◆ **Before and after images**

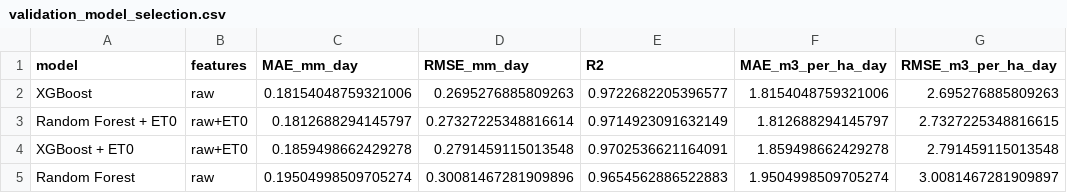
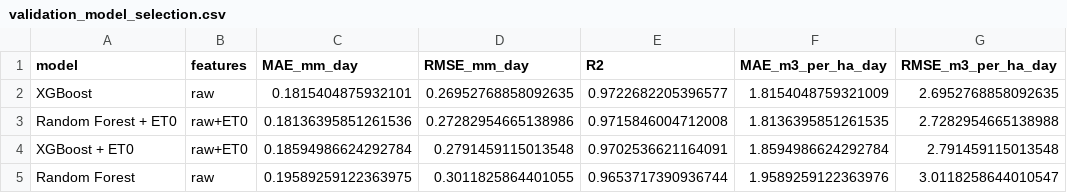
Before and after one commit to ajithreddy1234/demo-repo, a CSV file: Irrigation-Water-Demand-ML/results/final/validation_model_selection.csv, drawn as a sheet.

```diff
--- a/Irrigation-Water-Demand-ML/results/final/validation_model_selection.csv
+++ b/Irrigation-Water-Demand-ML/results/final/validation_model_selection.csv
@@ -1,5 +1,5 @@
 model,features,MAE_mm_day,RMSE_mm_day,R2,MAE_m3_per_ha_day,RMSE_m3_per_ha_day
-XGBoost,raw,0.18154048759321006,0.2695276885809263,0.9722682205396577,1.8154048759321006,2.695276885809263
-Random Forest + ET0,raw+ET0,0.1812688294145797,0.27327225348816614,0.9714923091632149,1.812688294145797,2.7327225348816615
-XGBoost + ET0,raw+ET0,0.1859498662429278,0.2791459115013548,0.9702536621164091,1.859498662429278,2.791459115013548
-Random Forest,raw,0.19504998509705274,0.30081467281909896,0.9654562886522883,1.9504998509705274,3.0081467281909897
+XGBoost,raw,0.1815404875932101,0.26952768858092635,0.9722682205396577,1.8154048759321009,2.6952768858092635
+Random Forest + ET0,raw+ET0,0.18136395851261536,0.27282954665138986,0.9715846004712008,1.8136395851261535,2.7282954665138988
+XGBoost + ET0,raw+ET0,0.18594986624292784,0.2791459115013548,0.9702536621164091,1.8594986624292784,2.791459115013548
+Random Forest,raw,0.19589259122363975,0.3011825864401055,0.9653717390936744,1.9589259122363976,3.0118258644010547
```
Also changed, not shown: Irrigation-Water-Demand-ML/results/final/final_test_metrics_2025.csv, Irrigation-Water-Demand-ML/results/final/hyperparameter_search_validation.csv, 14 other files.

◆ **Your instructions**
Set down the entries above exactly, and keep every picture out of your copy.

◆ **Your response**
Before and after one commit to ajithreddy1234/demo-repo, a CSV file: Irrigation-Water-Demand-ML/results/final/validation_model_selection.csv, drawn as a sheet.

```diff
--- a/Irrigation-Water-Demand-ML/results/final/validation_model_selection.csv
+++ b/Irrigation-Water-Demand-ML/results/final/validation_model_selection.csv
@@ -1,5 +1,5 @@
 model,features,MAE_mm_day,RMSE_mm_day,R2,MAE_m3_per_ha_day,RMSE_m3_per_ha_day
-XGBoost,raw,0.18154048759321006,0.2695276885809263,0.9722682205396577,1.8154048759321006,2.695276885809263
-Random Forest + ET0,raw+ET0,0.1812688294145797,0.27327225348816614,0.9714923091632149,1.812688294145797,2.7327225348816615
-XGBoost + ET0,raw+ET0,0.1859498662429278,0.2791459115013548,0.9702536621164091,1.859498662429278,2.791459115013548
-Random Forest,raw,0.19504998509705274,0.30081467281909896,0.9654562886522883,1.9504998509705274,3.0081467281909897
+XGBoost,raw,0.1815404875932101,0.26952768858092635,0.9722682205396577,1.8154048759321009,2.6952768858092635
+Random Forest + ET0,raw+ET0,0.18136395851261536,0.27282954665138986,0.9715846004712008,1.8136395851261535,2.7282954665138988
+XGBoost + ET0,raw+ET0,0.18594986624292784,0.2791459115013548,0.9702536621164091,1.8594986624292784,2.791459115013548
+Random Forest,raw,0.19589259122363975,0.3011825864401055,0.9653717390936744,1.9589259122363976,3.0118258644010547
```
Also changed, not shown: Irrigation-Water-Demand-ML/results/final/final_test_metrics_2025.csv, Irrigation-Water-Demand-ML/results/final/hyperparameter_search_validation.csv, 14 other files.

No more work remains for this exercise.